  2. Began my voluntary unemployment insurance application. Realized that the unemployment payments in the voluntary unemployment insurance for freelancers scheme are calculated based on education/training levels, instead of on income! In fact, if I join this fund, and then fail as a freelancer at a later time, the unemployment benefits I could collect would be higher than what I would get if I would claim them now. I guess this is because my last salary was lower than what the German tax office assumes university graduates in regular jobs will earn, on average.
  3. Wrote to my website’s host to ask why my website has gotten so slow. WordPress tells me that my PHP version is too old; maybe that’s the problem.
  4. Started this blog post.
  5. There’s a job a friend and I both applied for; he wrote to say that neither of us had made it into the round of people being considered. Bummer.


  1. Spent a few minutes editing the text for a forthcoming project (this is a passion project, rather than a paid one).
  2. Edited a draft text for a website. The assignment is long overdue (this is client work).
  3. Realized that the shirt I put on this morning is, undoubtedly, a dad shirt. I was never cool, but now there will be no fooling anybody.
  4. Travelled to Leipzig to look at ten type specimens at the German National Library. This is for a thing that might turn into a future project. Today was probably my first opportunity to sit in a library and examine books since February.
  5. Between about 2007 and 2015, I spent a large chunk of my waking hours each week in Deutsche Bahn ICE trains. At the moment, though, travel feels very novel: this is only my second day outside Berlin since February.


  1. Today was the last day of my children’s daycare year. Now, their daycare center is closed until the end of July.
  2. Bit of admin for my online Letter&Co. workshop, which will take place later this month.
  3. Tonight, my family and I are travelling across the country by train. I have a job interview next week, and we need to scope out the area in case this opportunity becomes a reality.
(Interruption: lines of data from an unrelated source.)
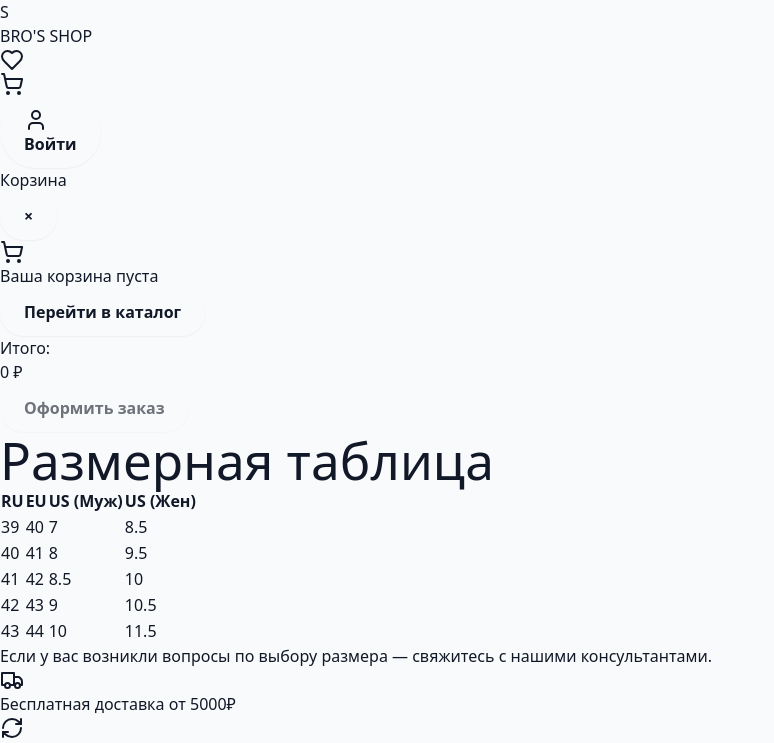
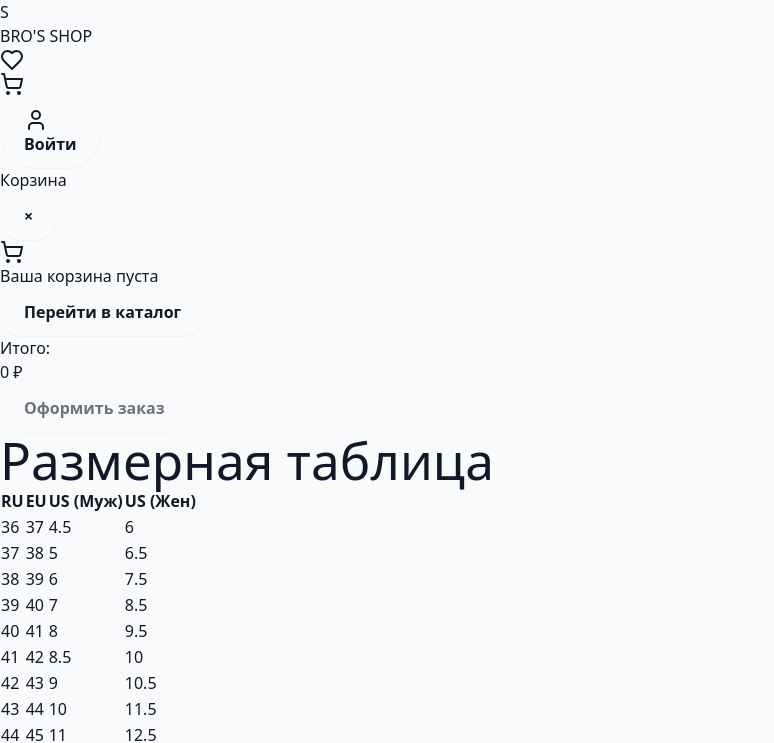
Before and after one commit to hesoyamaezakmovich/my-sneaker-store, a React (Vite) app: page /size-guide in a window 1280 px wide. Shown: the top 743 px of the page, without its empty margins (0-774 px from the left). Built offline with nearby package versions, Linux system fonts and the light colour scheme.

Commit message:
ыфвфывввыф

```diff
--- a/src/pages/NewsPage.jsx
+++ b/src/pages/NewsPage.jsx
@@ -5,7 +5,7 @@ const NewsPage = () => (
     <h1 className="text-3xl font-bold mb-4">Новости</h1>
     <ul className="mb-4 text-gray-700 space-y-4">
       <li>
-        <strong>01.06.2024:</strong> Открытие нового магазина в Санкт-Петербурге!
+        <strong>01.06.2024:</strong> Открытие нового магазина в Архангельске!
       </li>
       <li>
         <strong>15.05.2024:</strong> Поступление новой коллекции Nike Air Max.
--- a/src/pages/SizeGuidePage.jsx
+++ b/src/pages/SizeGuidePage.jsx
@@ -1,7 +1,7 @@
 import React from 'react'
 
 const SizeGuidePage = () => (
-  <div className="max-w-2xl mx-auto py-16 px-4">
+  <div className="max-w-3xl mx-auto py-16 px-4">
     <h1 className="text-3xl font-bold mb-4">Размерная таблица</h1>
     <table className="w-full text-left border mb-4">
       <thead>
@@ -13,11 +13,17 @@ const SizeGuidePage = () => (
         </tr>
       </thead>
       <tbody>
+        <tr><td className="border px-2 py-1">36</td><td className="border px-2 py-1">37</td><td className="border px-2 py-1">4.5</td><td className="border px-2 py-1">6</td></tr>
+        <tr><td className="border px-2 py-1">37</td><td className="border px-2 py-1">38</td><td className="border px-2 py-1">5</td><td className="border px-2 py-1">6.5</td></tr>
+        <tr><td className="border px-2 py-1">38</td><td className="border px-2 py-1">39</td><td className="border px-2 py-1">6</td><td className="border px-2 py-1">7.5</td></tr>
         <tr><td className="border px-2 py-1">39</td><td className="border px-2 py-1">40</td><td className="border px-2 py-1">7</td><td className="border px-2 py-1">8.5</td></tr>
         <tr><td className="border px-2 py-1">40</td><td className="border px-2 py-1">41</td><td className="border px-2 py-1">8</td><td className="border px-2 py-1">9.5</td></tr>
         <tr><td className="border px-2 py-1">41</td><td className="border px-2 py-1">42</td><td className="border px-2 py-1">8.5</td><td className="border px-2 py-1">10</td></tr>
         <tr><td className="border px-2 py-1">42</td><td className="border px-2 py-1">43</td><td className="border px-2 py-1">9</td><td className="border px-2 py-1">10.5</td></tr>
         <tr><td className="border px-2 py-1">43</td><td className="border px-2 py-1">44</td><td className="border px-2 py-1">10</td><td className="border px-2 py-1">11.5</td></tr>
+        <tr><td className="border px-2 py-1">44</td><td className="border px-2 py-1">45</td><td className="border px-2 py-1">11</td><td className="border px-2 py-1">12.5</td></tr>
+        <tr><td className="border px-2 py-1">45</td><td className="border px-2 py-1">46</td><td className="border px-2 py-1">12</td><td className="border px-2 py-1">13.5</td></tr>
+        <tr><td className="border px-2 py-1">46</td><td className="border px-2 py-1">47</td><td className="border px-2 py-1">13</td><td className="border px-2 py-1">14.5</td></tr>
       </tbody>
     </table>
     <p className="text-gray-600">Если у вас возникли вопросы по выбору размера — свяжитесь с нашими консультантами.</p>
```
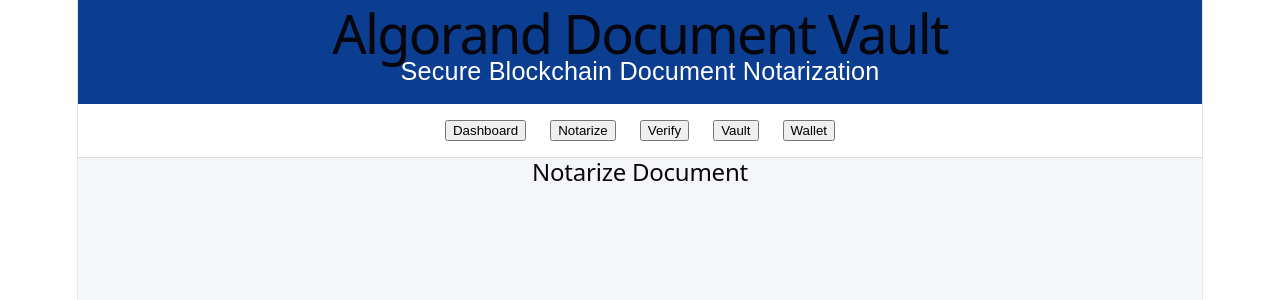
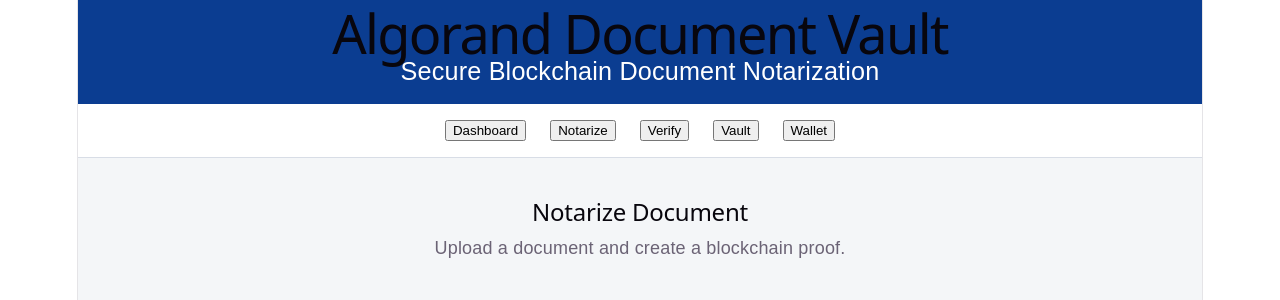
Before and after one commit to tkent2002-glitch/algorand-document-vault, a React (Vite) app: page / in a window 1280 px wide. Both pictures are taken after a click on the button "Notarize". Shown: the top 300 px of the page. Built offline with nearby package versions, Linux system fonts and the light colour scheme.

Commit message:
updates to vault and wallet

```diff
--- a/src/App.tsx
+++ b/src/App.tsx
@@ -2,7 +2,11 @@
 
 import Header from "./components/Header/Header";
 import Navigation from "./components/Navigation/Navigation";
-import Dashboard from "./components/Dashboard/Dashboard";
+import DashboardPage from "./pages/DashboardPage/DashboardPage";
+import NotarizePage from "./pages/NotarizePage/NotarizePage";
+import VerifyPage from "./pages/VerifyPage/VerifyPage";
+import VaultPage from "./pages/VaultPage/VaultPage";
+import WalletPage from "./pages/WalletPage/WalletPage";
 
 import "./App.css";
 
@@ -14,18 +18,16 @@
   return (
     <div className="app">
       <Header />
-
       <Navigation activePage={activePage} onNavigate={setActivePage} />
 
       <main className="app-main">
         {activePage === "dashboard" && (
-          <Dashboard onNavigate={setActivePage} />
+          <DashboardPage onNavigate={setActivePage} />
         )}
-
-        {activePage === "notarize" && <h2>Notarize Document</h2>}
-        {activePage === "verify" && <h2>Verify Document</h2>}
-        {activePage === "vault" && <h2>Document Vault</h2>}
-        {activePage === "wallet" && <h2>Wallet Status</h2>}
+        {activePage === "notarize" && <NotarizePage />}
+        {activePage === "verify" && <VerifyPage />}
+        {activePage === "vault" && <VaultPage />}
+        {activePage === "wallet" && <WalletPage />}
       </main>
     </div>
   );
--- a/src/pages/NotarizePage/NotarizePage.css
+++ b/src/pages/NotarizePage/NotarizePage.css
@@ -0,0 +1,4 @@
+.page {
+  padding: 40px;
+  text-align: center;
+}
--- a/src/pages/NotarizePage/NotarizePage.tsx
+++ b/src/pages/NotarizePage/NotarizePage.tsx
@@ -0,0 +1,12 @@
+import "./NotarizePage.css";
+
+function NotarizePage() {
+  return (
+    <section className="page">
+      <h2>Notarize Document</h2>
+      <p>Upload a document and create a blockchain proof.</p>
+    </section>
+  );
+}
+
+export default NotarizePage;
--- a/src/pages/VaultPage/VaultPage.css
+++ b/src/pages/VaultPage/VaultPage.css
@@ -0,0 +1,4 @@
+.page {
+  padding: 40px;
+  text-align: center;
+}
--- a/src/pages/VaultPage/VaultPage.tsx
+++ b/src/pages/VaultPage/VaultPage.tsx
@@ -0,0 +1,12 @@
+import "./VaultPage.css";
+
+function VaultPage() {
+  return (
+    <section className="page">
+      <h2>Document Vault</h2>
+      <p>Your notarized documents and blockchain proofs will appear here.</p>
+    </section>
+  );
+}
+
+export default VaultPage;
--- a/src/pages/VerifyPage/VerifyPage.css
+++ b/src/pages/VerifyPage/VerifyPage.css
@@ -0,0 +1,4 @@
+.page {
+  padding: 40px;
+  text-align: center;
+}
--- a/src/pages/VerifyPage/VerifyPage.tsx
+++ b/src/pages/VerifyPage/VerifyPage.tsx
@@ -0,0 +1,12 @@
+import "./VerifyPage.css";
+
+function VerifyPage() {
+  return (
+    <section className="page">
+      <h2>Verify Document</h2>
+      <p>Verify that a document matches its blockchain fingerprint.</p>
+    </section>
+  );
+}
+
+export default VerifyPage;
--- a/src/pages/WalletPage/WalletPage.css
+++ b/src/pages/WalletPage/WalletPage.css
@@ -0,0 +1,4 @@
+.page {
+  padding: 40px;
+  text-align: center;
+}
--- a/src/pages/WalletPage/WalletPage.tsx
+++ b/src/pages/WalletPage/WalletPage.tsx
@@ -0,0 +1,12 @@
+import "./WalletPage.css";
+
+function WalletPage() {
+  return (
+    <section className="page">
+      <h2>Wallet Status</h2>
+      <p>Connect your Pera Wallet to begin notarizing documents.</p>
+    </section>
+  );
+}
+
+export default WalletPage;
```
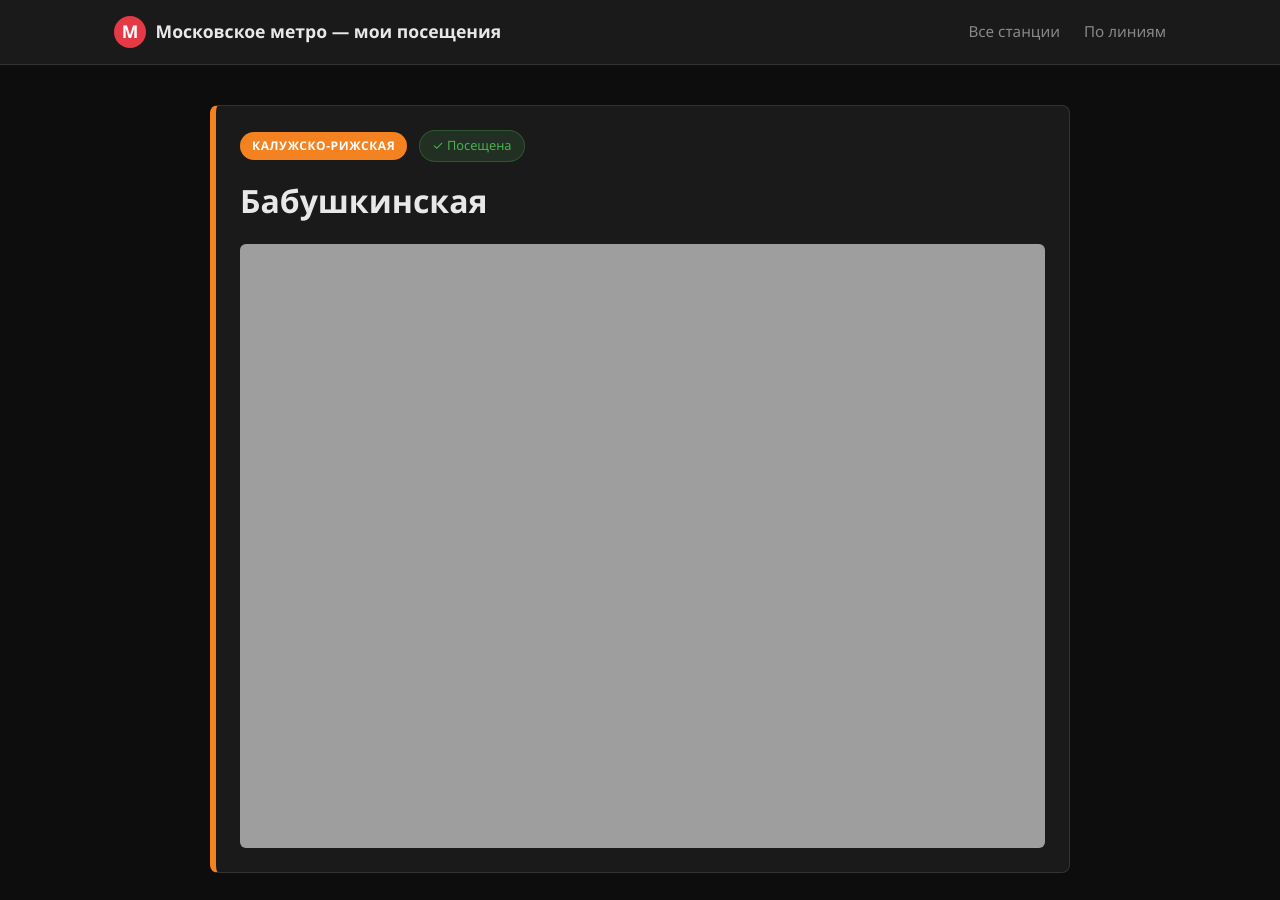
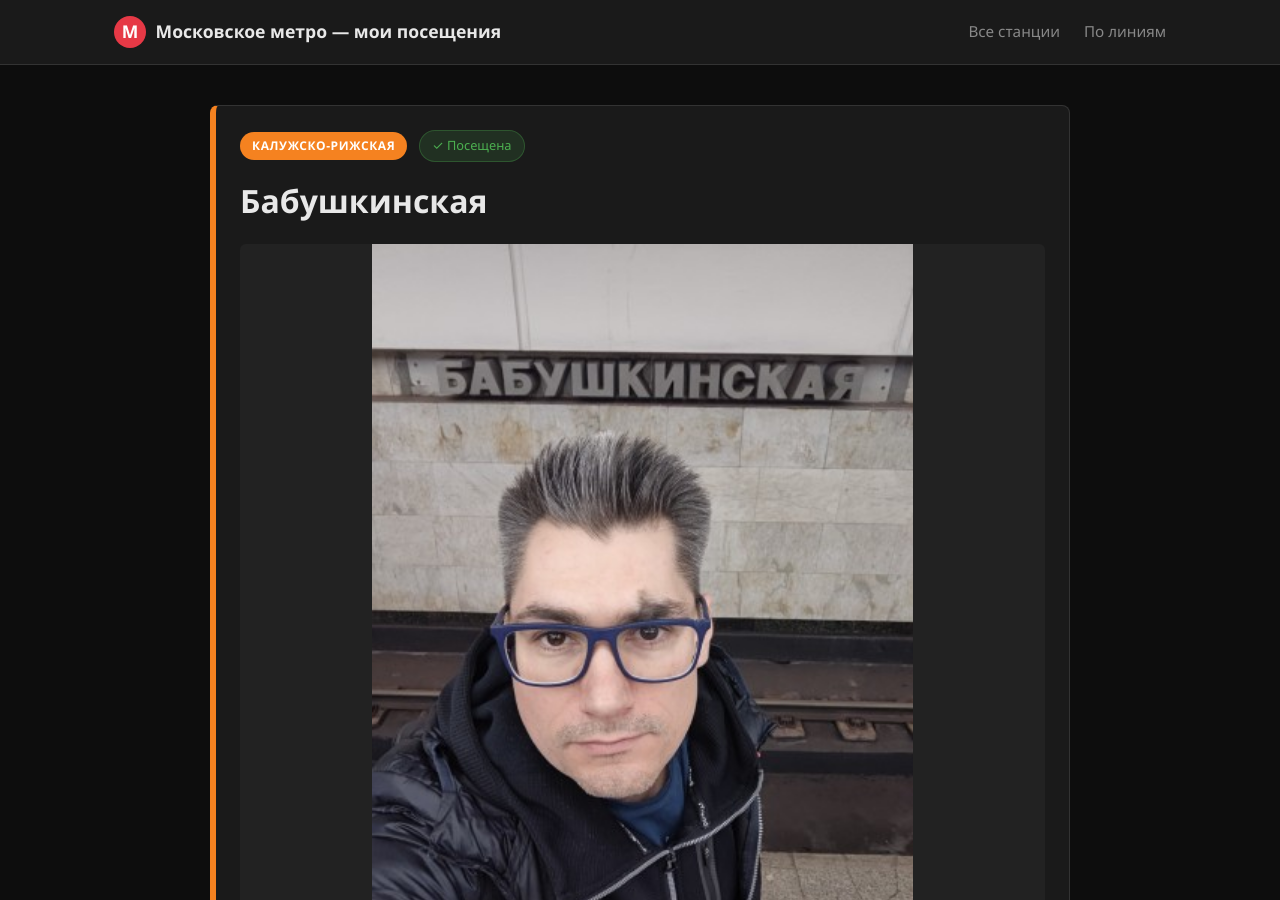
Before and after one commit to ahpooch/Metro, a Jekyll site: the page built from _stations/kaluzhsko-rizhskaya-babushkinskaya.md, in a window 1280 px wide and 900 px high. Built offline with Jekyll 4.4.1, drawn with Linux system fonts in a browser that asks for light colours.

Commit message:
fix: Исправлен некооректный путь к фотографии

```diff
--- a/_stations/kaluzhsko-rizhskaya-babushkinskaya.md
+++ b/_stations/kaluzhsko-rizhskaya-babushkinskaya.md
@@ -6,6 +6,6 @@ line_name: "Калужско-Рижская"
 line_number: 6
 line_color: "#f58220"
 
-cover_photo: '/assets/photos/kaluzhsko-rizhskaya-babushkinskaya\IMG20260513200212 (Малый).jpg'
+cover_photo: '/assets/photos/kaluzhsko-rizhskaya-babushkinskaya/IMG20260513200212 (Малый).jpg'
 photos: []
 ---
```
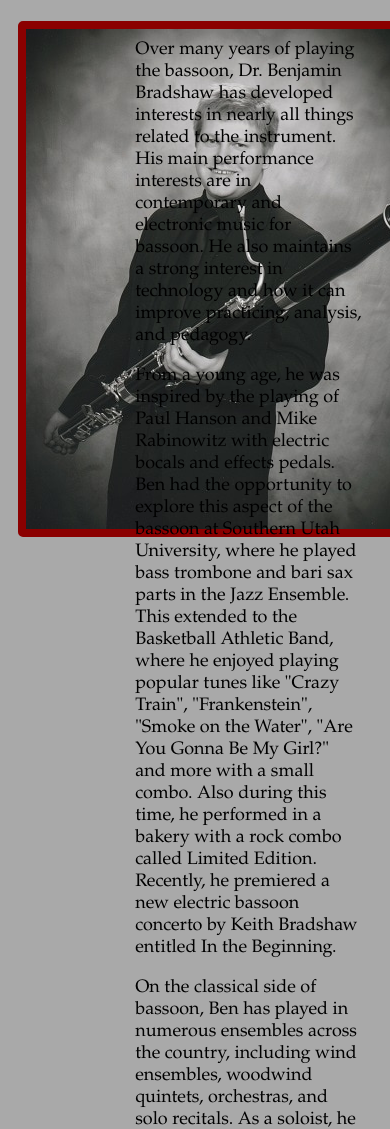
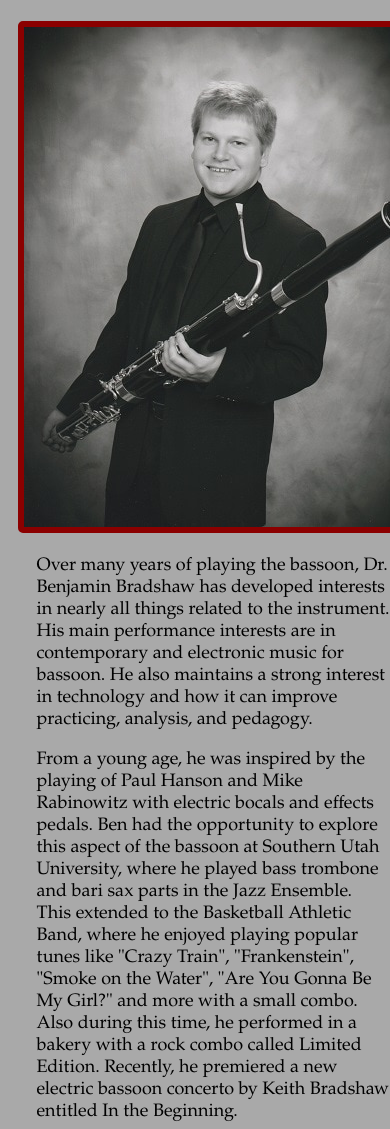
Before and after one commit to electrobassoon/prowebsite, a plain HTML site: page about.html in a window 390 px wide. Shown: the part 502-1631 px from the top of the page. Drawn offline with Linux system fonts and the light colour scheme.

Commit message:
changes to flex containers and readability

```diff
--- a/about.html
+++ b/about.html
@@ -18,6 +18,7 @@
 </ul>
 </nav>
 <h1>Bio</h1>
+<div class="flex-container">
   <div class="piclink">
     <img src="images/blackandwhite.jpg">
   </div>
@@ -31,7 +32,7 @@
     <h2 style="text-align: left">More Info</h2>
     <a href="pdfs/cv.pdf">Curriculum Vitae</a><br><br>
   </div>
-
+</div>
 <div class="footer" style="clear:both">
 <p> © 2024 by Benjamin Bradshaw</p>
 </div>
--- a/styles.css
+++ b/styles.css
@@ -49,7 +49,7 @@ color:white;
 
 img {
 border-style: solid;
-border-width: 8px;
+border-width: 6px;
 border-color: darkred;
 border-radius: 5px;
 margin: 0px 10px;
@@ -59,6 +59,7 @@ p {
 font-family: Garamond, Georgia, sans-serif;
 font-size: 18px;
 margin-right: 20px;
+max-width: 34em;
 }
 
 a {
@@ -69,14 +70,10 @@ color: darkred;
 
 
 .piclink {
-float: left;
-clear: left;
-width: 33%;
+align-self: flex-start;
 }
 
 .bio {
-float: right;
-width: 66%;
 }
 
 .header{
@@ -125,6 +122,22 @@ text-align: center;
 padding: 30px 100px;
 }
 
+.flex-container {
+display: flex;
+flex-direction: row;
+flex-wrap: wrap;
+justify-content: center;
+align-items: center;
+}
+
+@media (max-width: 800px) {
+  .flex-container {
+    flex-direction: column;
+    justify-content: center;
+    align-items: center;
+  }
+}
+
 .footer {
 padding: 1px;
 text-size: 12px;
```
Also changed, not shown: index.html (+8 -4 lines), recordings.html (+2 -1 lines). Lines whose indentation alone changed are shown as unchanged.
What’s planned for next week

  1. I’m out of town for a few days. That includes another visit to Leipzig, after the trip mentioned above is finished.
  2. I need to mail my KSK application in.
  3. I’ll also need to send my voluntary unemployment insurance registration form in, too. I think I have to get a person at the employment office on the phone. Under normal circumstances, the application has to be submitted in person, but I think things are still different because of the Corona virus.
  4. My laptop needs to be sent to Apple for repairs.
  5. I have two long-overdue online articles to submit. I should have been finished with them months ago!

Is that it?

Anthony’s Weekly Stand-Up Notes include additional sections, and I might adapt those in later diary entries. I’m afraid of failure, and I don’t think that people talk openly about professional set-backs enough. Thank you for reading this far! Future instalments in this series will probably be shorter.